On Monday, President Barack Obama worked to soften his request for a gargantuan $901 billion budget-deficit by showcasing his demand for a $8 billion job-training program.
“An economy built to last demands that we should do everything we can to help students learn the skills the employers are looking for,” Obama declared in a campaign-style speech at a community college in Annandale, Va., where he announced the $8 billion program.
Overall, Obama’s $3.8 trillion budget requests $901 billion in deficit spending, following $1.33 trillion in deficit spending during this year. The spending will boost the nation’s debt well past $16 trillion by October 2013, further endangering the country’s already damaged credit-rating.
That high-spending threatens to shift the public’s focus back towards the federal government’s spending habits. That concern boosted the GOP in the 2010 election, but has since been muffled by the Democrats’ and the media’s shared focus on income-inequality and the now-abandoned Occupy protests.
The budget request “doesn’t seem to comprehend the enormity of the debt situations we face,” said Tevi Troy, a former official in George W. Bush’s administration, who now works at the Hudson Institute.
“I was hoping for some real adjustments in spending levels… these political budgets are not helping us come to grips with our long-term financial disasters,” he told The Daily Caller.
The morning job-training speech will help shape the media’s coverage of his budget, and it provides a camera-friendly response to the GOP’s criticism of his proposed budget as reckless.
“Reckless spending is the trademark of the Obama presidency,” according to a Feb. 12 statement from Sean Spicer, communications director at the Republican National Committee. “As the national debt races toward $16 trillion, the president continues to grow government, rather than shrink it,” Spicer wrote.
Gov. Mitt Romney’s criticism was similar: “Once again, President Obama is offering no meaningful proposals to solve our entitlement crisis or get spending under control,” read a statement from Romney’s campaign.
Despite the Democrats’ messaging, the GOP’s message — and the tide of red-ink — is shaping media coverage.
The Washington Post, for example, highlighted the budget’s greater-than-predicted 10-year spending forecast.
“The new 10-year blueprint shows annual deficits exceeding $600 billion every year except 2018… debt held by outside investors would grow to $18.7 trillion by 2021, or 76.5 percent of the economy — a full $1 trillion higher” than predicted earlier by the administration, said the Post’s Feb. 13 report on Obama’s budget request.

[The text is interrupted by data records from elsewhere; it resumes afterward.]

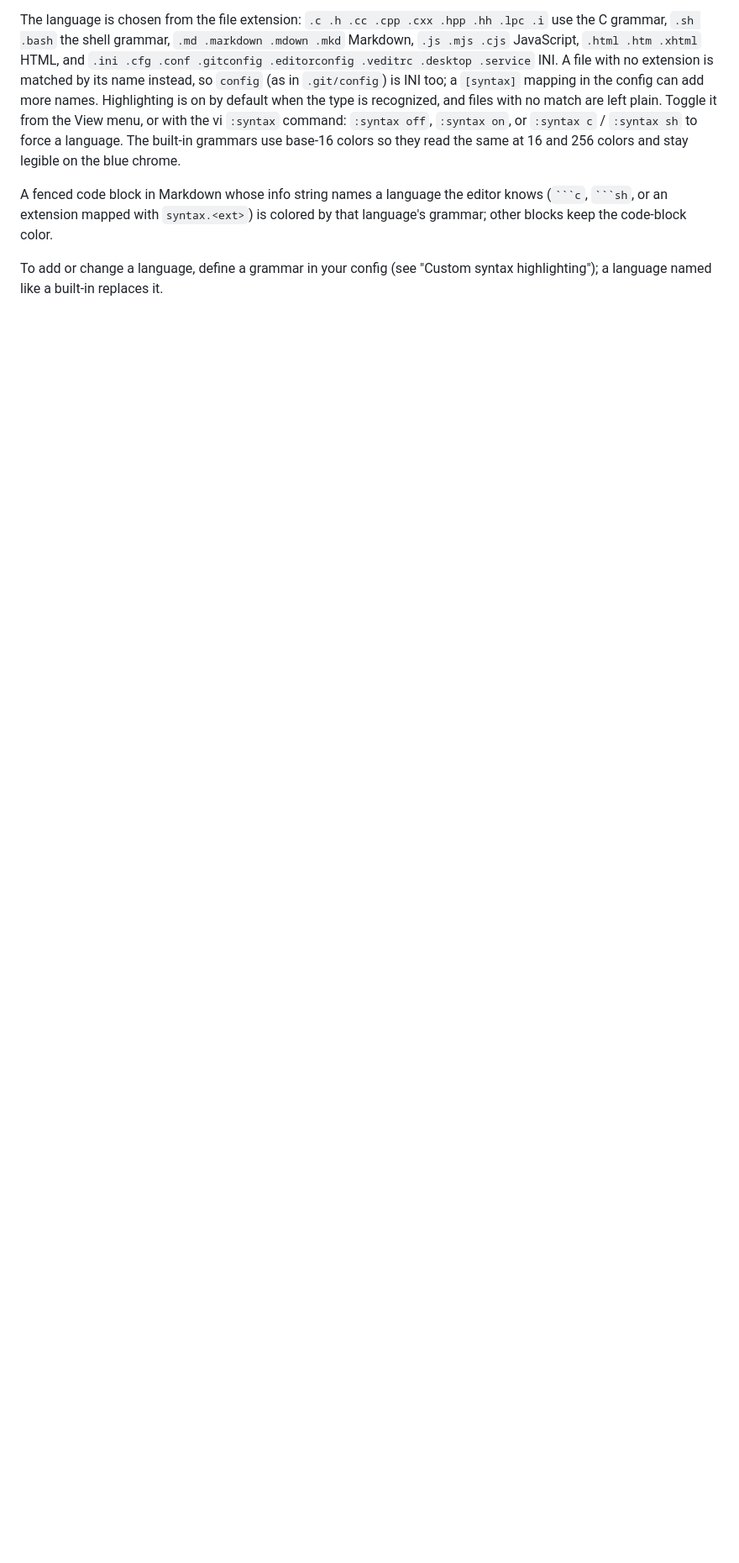
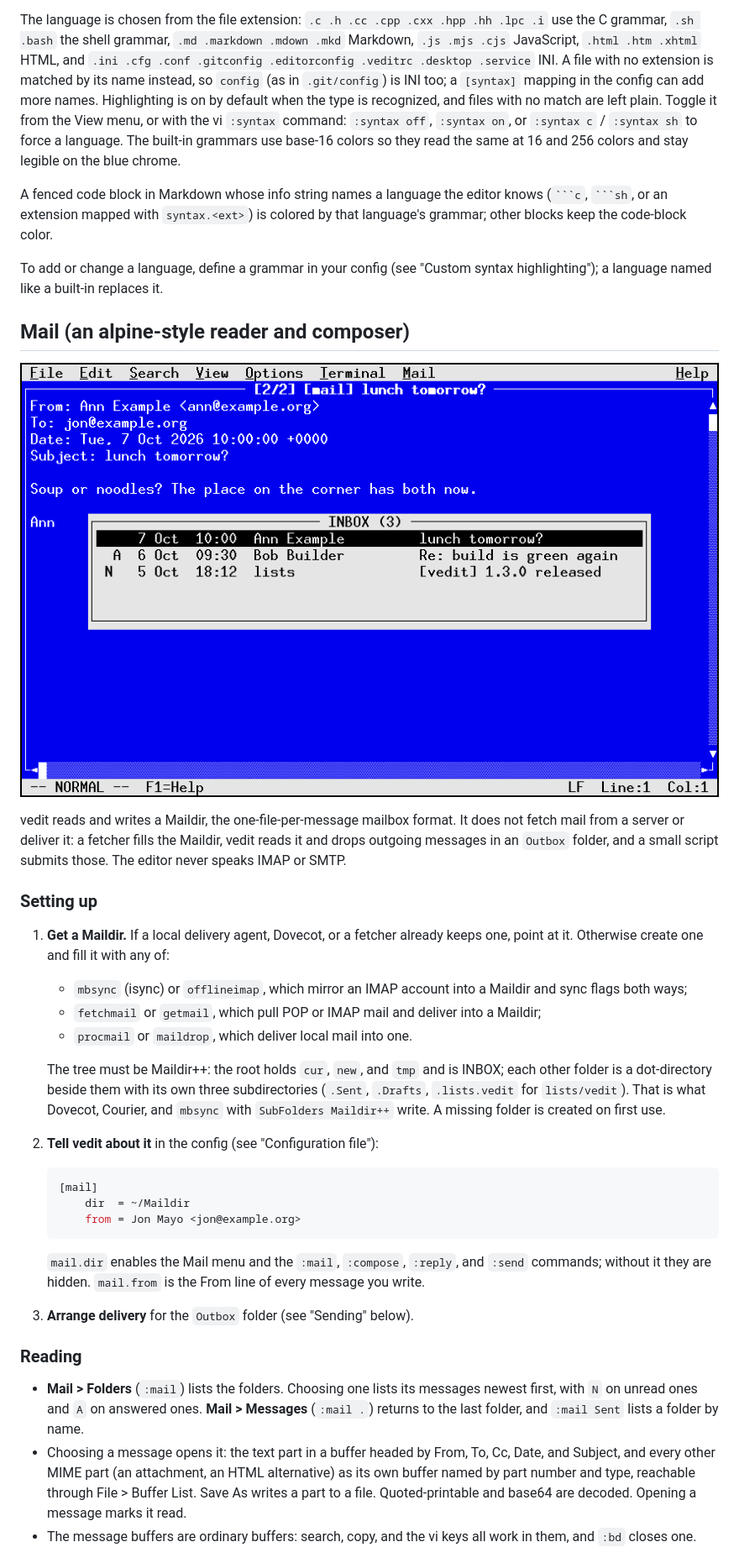
Before and after one commit to OrangeTide/vedit, a Markdown page: README.md, the part around one of its changes. Shown at 84% size. Drawn GitHub-style; pictures changed too: docs/shot-mail.png (added); blank space fills up the shorter version.

````diff
--- a/README.md
+++ b/README.md
@@ -1283,3 +1287,56 @@ colored by that language's grammar; other blocks keep the code-block color.
 To add or change a language, define a grammar in your config (see "Custom syntax
 highlighting"); a language named like a built-in replaces it.
 
+## Mail (an alpine-style reader and composer)
+
+![The INBOX message list over an open message, unread and answered marked](docs/shot-mail.png)
+
+vedit reads and writes a Maildir, the one-file-per-message mailbox format.
+It does not fetch mail from a server or deliver it: a fetcher fills the
+Maildir, vedit reads it and drops outgoing messages in an `Outbox` folder, and
+a small script submits those. The editor never speaks IMAP or SMTP.
+
+### Setting up
+
+1. **Get a Maildir.** If a local delivery agent, Dovecot, or a fetcher already
+   keeps one, point at it. Otherwise create one and fill it with any of:
+   - `mbsync` (isync) or `offlineimap`, which mirror an IMAP account into a
+     Maildir and sync flags both ways;
+   - `fetchmail` or `getmail`, which pull POP or IMAP mail and deliver into a
+     Maildir;
+   - `procmail` or `maildrop`, which deliver local mail into one.
+
+   The tree must be Maildir++: the root holds `cur`, `new`, and `tmp` and is
+   INBOX; each other folder is a dot-directory beside them with its own three
+   subdirectories (`.Sent`, `.Drafts`, `.lists.vedit` for `lists/vedit`). That
+   is what Dovecot, Courier, and `mbsync` with `SubFolders Maildir++` write. A
+   missing folder is created on first use.
+
+2. **Tell vedit about it** in the config (see "Configuration file"):
+
+   ```ini
+   [mail]
+       dir  = ~/Maildir
+       from = Jon Mayo <jon@example.org>
+   ```
+
+   `mail.dir` enables the Mail menu and the `:mail`, `:compose`, `:reply`, and
+   `:send` commands; without it they are hidden. `mail.from` is the From line
+   of every message you write.
+
+3. **Arrange delivery** for the `Outbox` folder (see "Sending" below).
+
+### Reading
+
+- **Mail > Folders** (`:mail`) lists the folders. Choosing one lists its
+  messages newest first, with `N` on unread ones and `A` on answered ones.
+  **Mail > Messages** (`:mail .`) returns to the last folder, and
+  `:mail Sent` lists a folder by name.
+- Choosing a message opens it: the text part in a buffer headed by From, To,
+  Cc, Date, and Subject, and every other MIME part (an attachment, an HTML
+  alternative) as its own buffer named by part number and type, reachable
+  through File > Buffer List. Save As writes a part to a file. Quoted-printable
+  and base64 are decoded. Opening a message marks it read.
+- The message buffers are ordinary buffers: search, copy, and the vi keys all
+  work in them, and `:bd` closes one.
+
````
Also changed, not shown: other parts of README.md (+66 -0 lines), 6 other files.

In his morning speech, Obama’s tried to address his audience’s concern about government debt by urging higher taxes on the wealthy. The audience’s response was muted, however, even as Obama declared that “you’re the ones who deserve a break.”
“We don’t envy the wealthy, but we do expect everyone to do their fair share… given where our deficit is, it is just a matter of math that folks like me just have to do a little more,” Obama said, while the audience listened silently.
The audience did cheer when Obama said his calls for increased taxes were not “class warfare,” but only “common sense.”
Obama also told the audience that his long-term plan slices $4 trillion from the next 10 years of deficits.
GOP officials deride his budget math, saying his plans would actually only cut roughly $273 billion from the existing programs that will likely add $11 trillion of deficits to the national debt over the next ten years.
Obama’s morning speech included many elements from the stump speech that he’s being using over the last few months, but he also highlighted a list of spending projects that are likely favored by his supportive audience of community college students.
The job-training program is called the Community College to Career Fund, and will be described as a way to provide two million workers “with skills that will lead directly to a job,” according to a White House Feb. 13 statement.
Also, Obama’s TV-appearance will be followed up by an afternoon press briefing with three senior officials. They are Secretary of Education Arne Duncan, Secretary of Labor Hilda Solis and Director of the White House Domestic Policy Council Cecilia Munoz.
Washington is already spending roughly $18 billion per year on 47 job-training programs overseen by nine federal agencies, according to a February 2011 report by the Government Accountability Office.